Edit tracking data >>
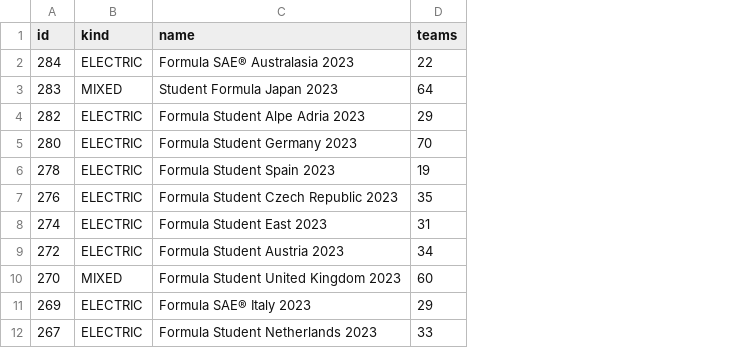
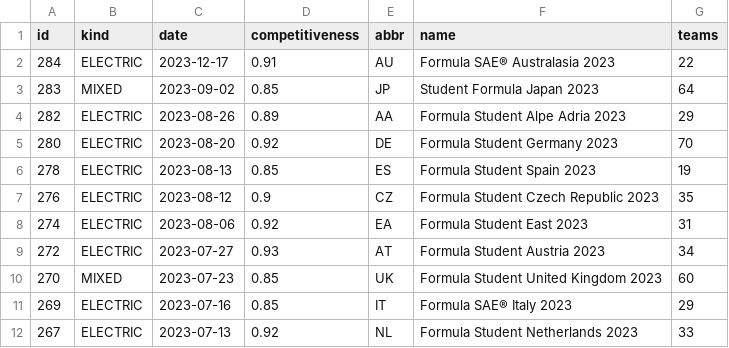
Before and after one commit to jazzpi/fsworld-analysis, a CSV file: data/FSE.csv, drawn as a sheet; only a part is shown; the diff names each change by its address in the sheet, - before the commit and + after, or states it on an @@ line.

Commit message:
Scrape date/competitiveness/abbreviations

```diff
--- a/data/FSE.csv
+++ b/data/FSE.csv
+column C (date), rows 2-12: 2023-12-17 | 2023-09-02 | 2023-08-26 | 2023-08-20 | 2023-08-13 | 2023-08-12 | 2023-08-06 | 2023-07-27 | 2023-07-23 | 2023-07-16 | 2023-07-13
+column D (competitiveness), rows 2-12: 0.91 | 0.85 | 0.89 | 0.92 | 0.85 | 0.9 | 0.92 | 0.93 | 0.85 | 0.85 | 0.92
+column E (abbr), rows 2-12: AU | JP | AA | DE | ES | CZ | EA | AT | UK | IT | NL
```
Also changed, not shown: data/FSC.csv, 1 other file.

Action item >>
Where a line in the records above contains the string "file", return that line.

Result for this task >>
Before and after one commit to jazzpi/fsworld-analysis, a CSV file: data/FSE.csv, drawn as a sheet; only a part is shown; the diff names each change by its address in the sheet, - before the commit and + after, or states it on an @@ line.
Also changed, not shown: data/FSC.csv, 1 other file.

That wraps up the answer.